→ **To do**
Look through the listing for the string "depends" and copy out every line that holds it.

☆ ☆ ☆ ☆

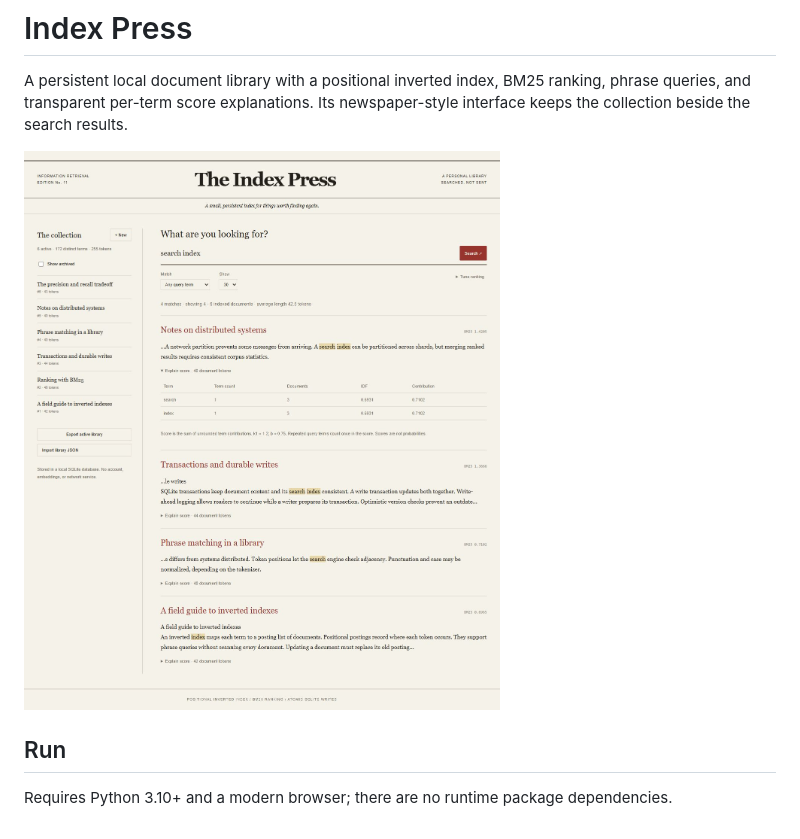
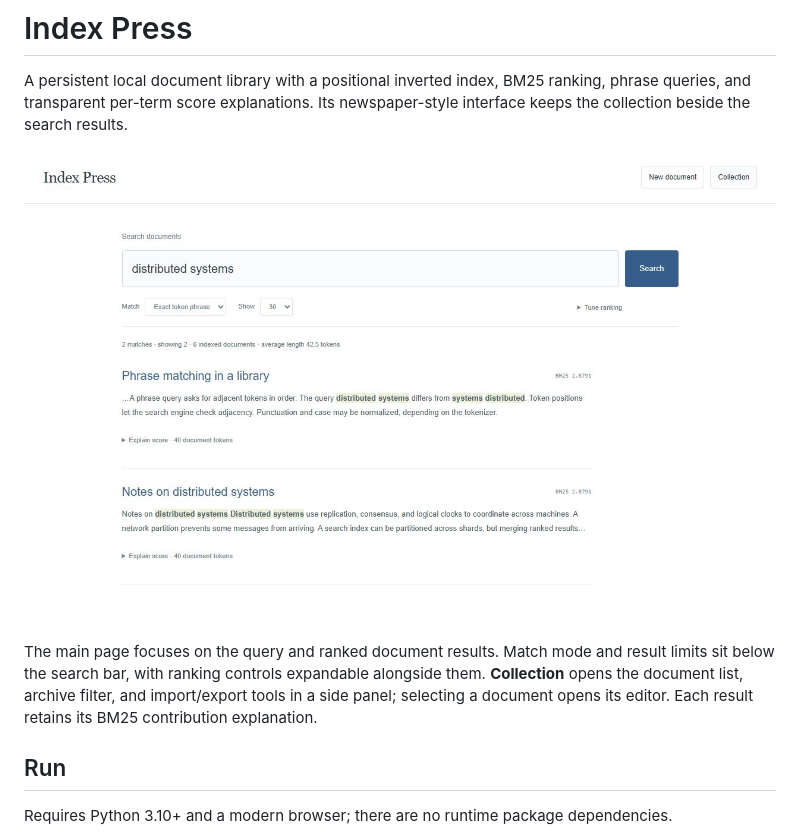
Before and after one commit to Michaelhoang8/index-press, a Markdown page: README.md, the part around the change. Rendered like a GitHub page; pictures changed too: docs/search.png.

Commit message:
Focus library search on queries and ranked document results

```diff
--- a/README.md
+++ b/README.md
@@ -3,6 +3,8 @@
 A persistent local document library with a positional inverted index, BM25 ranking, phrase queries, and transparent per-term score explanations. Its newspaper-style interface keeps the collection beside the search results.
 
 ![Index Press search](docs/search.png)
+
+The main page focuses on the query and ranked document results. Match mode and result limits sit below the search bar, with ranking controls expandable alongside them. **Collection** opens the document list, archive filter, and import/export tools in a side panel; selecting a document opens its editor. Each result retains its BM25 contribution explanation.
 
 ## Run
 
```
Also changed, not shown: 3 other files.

☆ ☆ ☆ ☆

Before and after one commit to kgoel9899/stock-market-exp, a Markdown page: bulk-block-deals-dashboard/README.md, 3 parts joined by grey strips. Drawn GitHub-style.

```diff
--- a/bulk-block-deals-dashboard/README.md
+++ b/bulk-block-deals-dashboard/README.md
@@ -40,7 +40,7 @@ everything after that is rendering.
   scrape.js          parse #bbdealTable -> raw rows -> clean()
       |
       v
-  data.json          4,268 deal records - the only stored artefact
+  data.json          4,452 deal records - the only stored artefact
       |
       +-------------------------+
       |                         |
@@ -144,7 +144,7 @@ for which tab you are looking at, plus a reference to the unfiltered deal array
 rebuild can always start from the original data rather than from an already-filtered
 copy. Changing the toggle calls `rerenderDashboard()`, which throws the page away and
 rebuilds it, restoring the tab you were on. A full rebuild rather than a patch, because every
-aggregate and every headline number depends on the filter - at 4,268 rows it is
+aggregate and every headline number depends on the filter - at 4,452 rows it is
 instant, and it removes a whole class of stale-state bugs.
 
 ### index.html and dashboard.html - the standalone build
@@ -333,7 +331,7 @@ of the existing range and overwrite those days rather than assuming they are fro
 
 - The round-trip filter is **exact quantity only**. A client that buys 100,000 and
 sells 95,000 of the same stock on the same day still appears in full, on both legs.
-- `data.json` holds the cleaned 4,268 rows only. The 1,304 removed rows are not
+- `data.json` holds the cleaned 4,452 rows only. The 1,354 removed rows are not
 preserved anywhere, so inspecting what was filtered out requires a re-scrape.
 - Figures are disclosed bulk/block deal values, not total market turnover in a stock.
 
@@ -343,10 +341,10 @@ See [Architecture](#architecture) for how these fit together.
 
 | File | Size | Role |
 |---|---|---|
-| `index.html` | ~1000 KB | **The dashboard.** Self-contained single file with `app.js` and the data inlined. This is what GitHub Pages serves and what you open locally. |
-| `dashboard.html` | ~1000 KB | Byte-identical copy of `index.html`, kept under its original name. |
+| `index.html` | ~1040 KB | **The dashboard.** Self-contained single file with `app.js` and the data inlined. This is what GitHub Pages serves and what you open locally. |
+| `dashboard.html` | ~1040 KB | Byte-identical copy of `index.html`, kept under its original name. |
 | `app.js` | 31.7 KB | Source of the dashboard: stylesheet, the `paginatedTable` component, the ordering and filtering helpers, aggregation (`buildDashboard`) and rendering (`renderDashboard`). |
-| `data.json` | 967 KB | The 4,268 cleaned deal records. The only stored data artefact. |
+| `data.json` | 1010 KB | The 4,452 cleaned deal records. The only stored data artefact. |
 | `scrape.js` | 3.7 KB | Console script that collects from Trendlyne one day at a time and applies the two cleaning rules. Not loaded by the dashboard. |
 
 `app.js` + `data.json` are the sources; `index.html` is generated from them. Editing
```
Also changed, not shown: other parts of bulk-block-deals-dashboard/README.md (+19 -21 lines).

☆ ☆ ☆ ☆

→ **Written solution**
-aggregate and every headline number depends on the filter - at 4,268 rows it is
+aggregate and every headline number depends on the filter - at 4,452 rows it is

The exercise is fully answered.